- Emotional Freedom Technique (EFT): Few people want to be told that their pain is psychological or emotional in origin, but there’s quite a bit of evidence that backs this up. Underlying emotional issues and unresolved trauma can have a massive influence on your health, particularly as it relates to physical pain. According to Dr. John Sarno, a psychiatrist who uses mind-body techniques to treat patients with severe low back pain, EFT has a greater than 80 percent success rate
- Chiropractic adjustments: According to a recent study published in theAnnals of Internal Medicine5 and funded by the National Institutes of Health, patients with neck pain who used a chiropractor and/or exercise were more than twice as likely to be pain free in 12 weeks compared to those who took medication
- Massage: Massage releases endorphins, which help induce relaxation, relieve pain, and reduce levels of stress chemicals such as cortisol and noradrenaline – reversing the damaging effects of stress by slowing heart rate, respiration and metabolism and lowering raised blood pressure. It is a particularly effective therapy for stress-related tension, which experts believe accounts for as much as 80 to 90 percent of disease
- Neuro-Structural Integration Technique (NST): NST is a gentle, non-invasive technique that stimulates your body’s reflexes, which can provide relief for back pain. Simple movements are done across muscles, nerves and connective tissue, which helps your neuromuscular system to reset all related tension levels, promoting natural healing. The results can be both profound and lasting, and are usually apparent within two or three sessions.

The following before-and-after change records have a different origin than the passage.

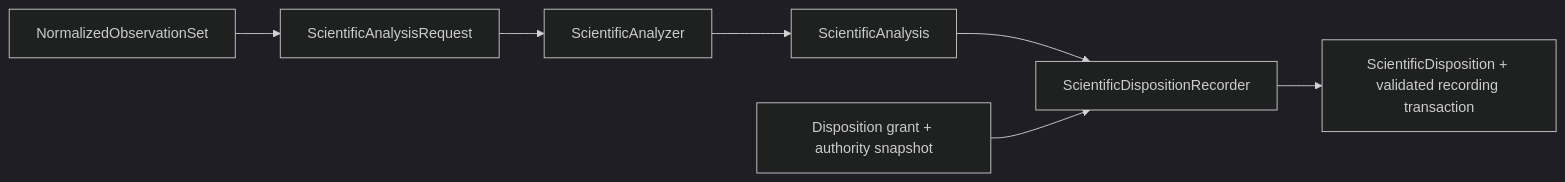
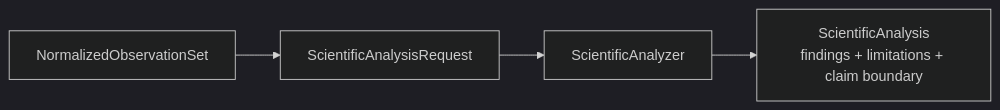
One commit to eragasa/ksdft2effmass changed the diagram in docs/architecture/v2/ksdft2effmass/analysis/index.md. Above: the diagram before and after it, drawn with Mermaid (dark theme). The commit also changed other lines of this file and 54 other files, not shown here.

Commit message:
docs: close architecture v2 planning issues

````diff
--- a/docs/architecture/v2/ksdft2effmass/analysis/index.md
+++ b/docs/architecture/v2/ksdft2effmass/analysis/index.md
@@ -7,9 +7,6 @@
 ```mermaid
 flowchart LR
     observations["NormalizedObservationSet"] --> request["ScientificAnalysisRequest"]
     request --> analyzer["ScientificAnalyzer"]
-    analyzer --> analysis["ScientificAnalysis"]
-    analysis --> recorder["ScientificDispositionRecorder"]
-    authority["Disposition grant + authority snapshot"] --> recorder
-    recorder --> disposition["ScientificDisposition + validated recording transaction"]
+    analyzer --> analysis["ScientificAnalysis<br/>findings + limitations + claim boundary"]
 ```
````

If you have chronic pain of any kind, please understand that there are many safe and effective alternatives to prescription and over-the-counter painkillers, though they may require some patience. Among the best are:
- Start taking a high-quality, animal-based omega-3 fat like krill oil. Omega-3 fats are precursors to mediators of inflammation called prostaglandins. (In fact, that is how anti-inflammatory painkillers work, they positively influence prostaglandins.) The omega-3 fats EPA and DHA contained in krill oil have also been found in many animal and clinical studies to have anti-inflammatory properties.
- Reduce your intake of most processed foods as not only do they contain sugar and additives but most are loaded with omega-6 fats that upset your delicate omega 3-6 ratio, which will contribute to inflammation.
- Eliminate or radically reduce most grains and sugars (especially fructose) from your diet. Avoiding grains and sugars will lower your insulin and leptin levels. Elevated insulin and leptin levels are one of the most profound stimulators of inflammatory prostaglandin production. That is why eliminating sugar and grains is so important to controlling your pain.
- Optimize your production of vitamin D by getting regular, appropriate sun exposure, which will work through a variety of different mechanisms to reduce your pain.